Mr Justice Holgate said the evidence showed “over-claiming to a substantial extent in a substantial number of cases” by Charles Ete & Co, based in Barking, East London.
“The breaches in different cases took place over a prolonged period of time,” Holgate J said. “The failure to have final bills prepared and submitted was persistent in a substantial number of cases over several years.”
Holgate J went on: “The normal expectation is that where a case has been concluded, a firm of solicitors will want to have a final bill prepared as soon as possible so that they may recover from the legal aid fund any difference owing to them between their properly assessed costs and payments on account previously received.
“Where a solicitor does not follow that expected course and no reliable, sufficient explanation is provided for substantial delays in providing final bills, then it may be appropriate to infer an unwillingness on the part of the solicitor to comply with his billing obligations.
“In some cases that unwillingness may also be linked to a risk or likelihood of the final account showing that money is owed by the solicitor to the legal aid fund.”
The court heard in The Lord Chancellor v Charles Ete & Co and others  EWHC 275 (QB), that the Lord Chancellor – now that the Legal Aid Agency is part of the Ministry of Justice – claimed recovery of POAs against both the firm and partners Charles Ete and Ratookumar Patel.
Holgate J said the claim related entirely to family legal aid work. “From 2009 the LSC became increasingly concerned as to the large number of certificated civil cases in which the firm had not submitted final bills so that a reconciliation could be carried out between the POAs and a final assessment.

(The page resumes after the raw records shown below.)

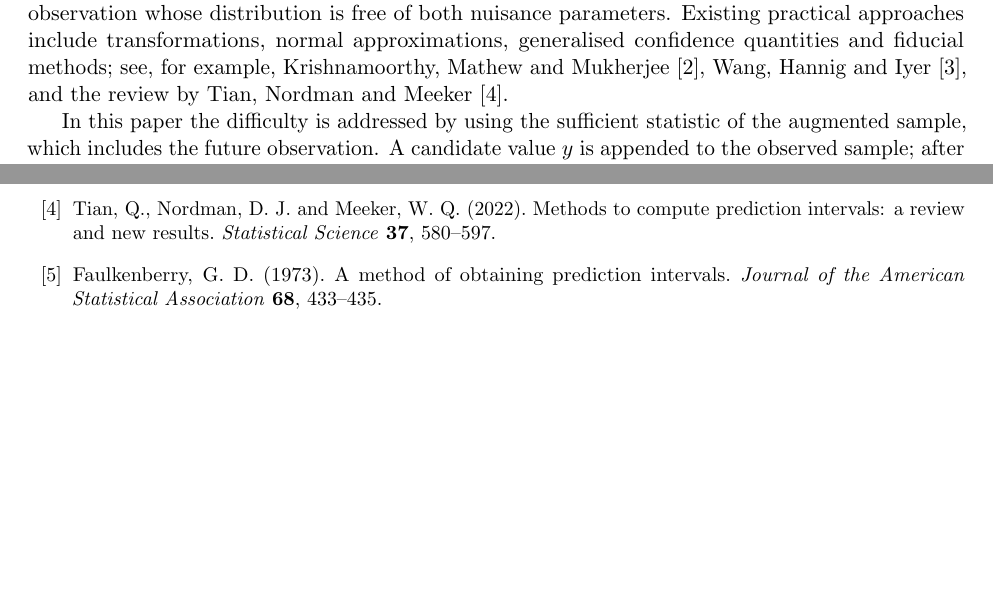
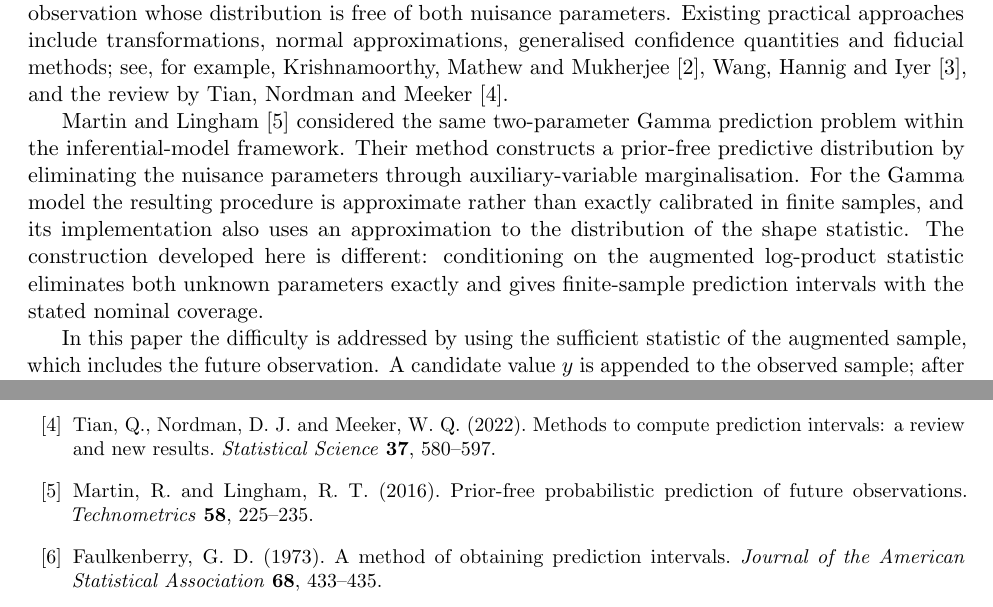
Before and after one commit to ProteusLLP/proteus-research, a LaTeX paper (gamma_prediction/paper/gamma_prediction_interval_final.tex): two parts of pages 2 and 25 of 25 before the commit and two parts of pages 2 and 26 of 26 after it, joined at a grey line, cut so that both start at the same text, the shorter picture padded with empty space. Compiled offline with pdfLaTeX.

Commit message:
Reference Martin and Lingham Gamma prediction

```diff
--- a/gamma_prediction/paper/gamma_prediction_interval_final.tex
+++ b/gamma_prediction/paper/gamma_prediction_interval_final.tex
@@ -100,6 +100,8 @@ distribution is free of both nuisance parameters. Existing practical approaches
 normal approximations, generalised confidence quantities and fiducial methods; see,
 for example, Krishnamoorthy, Mathew and Mukherjee \cite{Krishnamoorthy2008}, Wang, Hannig and Iyer \cite{Wang2012},
 and the review by Tian, Nordman and Meeker \cite{Tian2022}.
+
+Martin and Lingham \cite{MartinLingham2016} considered the same two-parameter Gamma prediction problem within the inferential-model framework. Their method constructs a prior-free predictive distribution by eliminating the nuisance parameters through auxiliary-variable marginalisation. For the Gamma model the resulting procedure is approximate rather than exactly calibrated in finite samples, and its implementation also uses an approximation to the distribution of the shape statistic. The construction developed here is different: conditioning on the augmented log-product statistic eliminates both unknown parameters exactly and gives finite-sample prediction intervals with the stated nominal coverage.
 
 In this paper the difficulty is addressed by using the sufficient statistic of the augmented sample, which includes the future observation. A candidate value $y$ is appended to the observed sample; after eliminating scale by normalisation, inference is conditioned on the scale-free log-product component of that statistic.
 Faulkenberry \cite{Faulkenberry1973} proposed conditioning a future observation on a sufficient statistic formed from the observed sample together with the future observation, while Dunsmore \cite{Dunsmore1976} showed that the existence and form of the resulting prediction interval require separate consideration. The construction here gives an explicit solution for the two-parameter Gamma family.
@@ -1375,6 +1377,9 @@ Wang, C.-M., Hannig, J. and Iyer, H. K. (2012). Fiducial prediction intervals. \
 \bibitem{Tian2022}
 Tian, Q., Nordman, D. J. and Meeker, W. Q. (2022). Methods to compute prediction intervals: a review and new results. \emph{Statistical Science} \textbf{37}, 580--597.
 
+\bibitem{MartinLingham2016}
+Martin, R. and Lingham, R. T. (2016). Prior-free probabilistic prediction of future observations. \emph{Technometrics} \textbf{58}, 225--235.
+
 \bibitem{Faulkenberry1973}
 Faulkenberry, G. D. (1973). A method of obtaining prediction intervals. \emph{Journal of the American Statistical Association} \textbf{68}, 433--435.
 
```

“Bills for a substantial number of cases had been promised by the firm on a number of occasions and still not produced.”
The court heard that following two reports containing some “serious criticisms” of the firm’s billing practices, the law firm’s family legal aid contract was terminated in 2012. Later in the year the firm’s crime contract was also brought to an end by the then Legal Services Commission.
The Lord Chancellor sought repayment of over £795,000 plus interest in relation to the family POAs. Charles Ete & Co argued that it was owed over £455,000 by the Lord Chancellor, and the civil and criminal contracts had been wrongfully terminated.
“I find that Mr Ete’s explanations for the delays in billing, whether in correspondence or in evidence, lack any credibility,” Holgate J said.
“He sought to lay the blame for billing at the door of other parties, whether the LSC, or costs draftsmen, or lawyers who had removed files, so as to claim that the firm had not been unwilling to submit final bills on concluded cases.”
Holgate J rejected the repeated claims that the firm had been “unable to have final bills prepared because of financial constraints” and rejected arguments that a costs draftsman was to blame for the delays.
“The wholly unreliable explanations put forward by Mr Ete lead me to the conclusion that the defendants were plainly unwilling to submit final bills when cases were concluded and those bills ought to have been submitted.”
Dismissing the law firm’s counterclaims for wrongful termination of legal aid contracts, Holgate J ordered judgment for the Lord Chancellor in the sum of £795,184.
However, the judge said that in October 2015 the Lord Chancellor made a part 36 offer for payment by the claimant to the defendants of £700,000 plus interest.
As a result he awarded the Lord Chancellor a further sum of over £133,000 for interest, including at a higher rate after the part 36 offer was made, nearly £65,000 for beating the part 36 offer and additional interest of almost £15,000, making a grand total of over £993,000.
Mr Justice Holgate refused permission to appeal.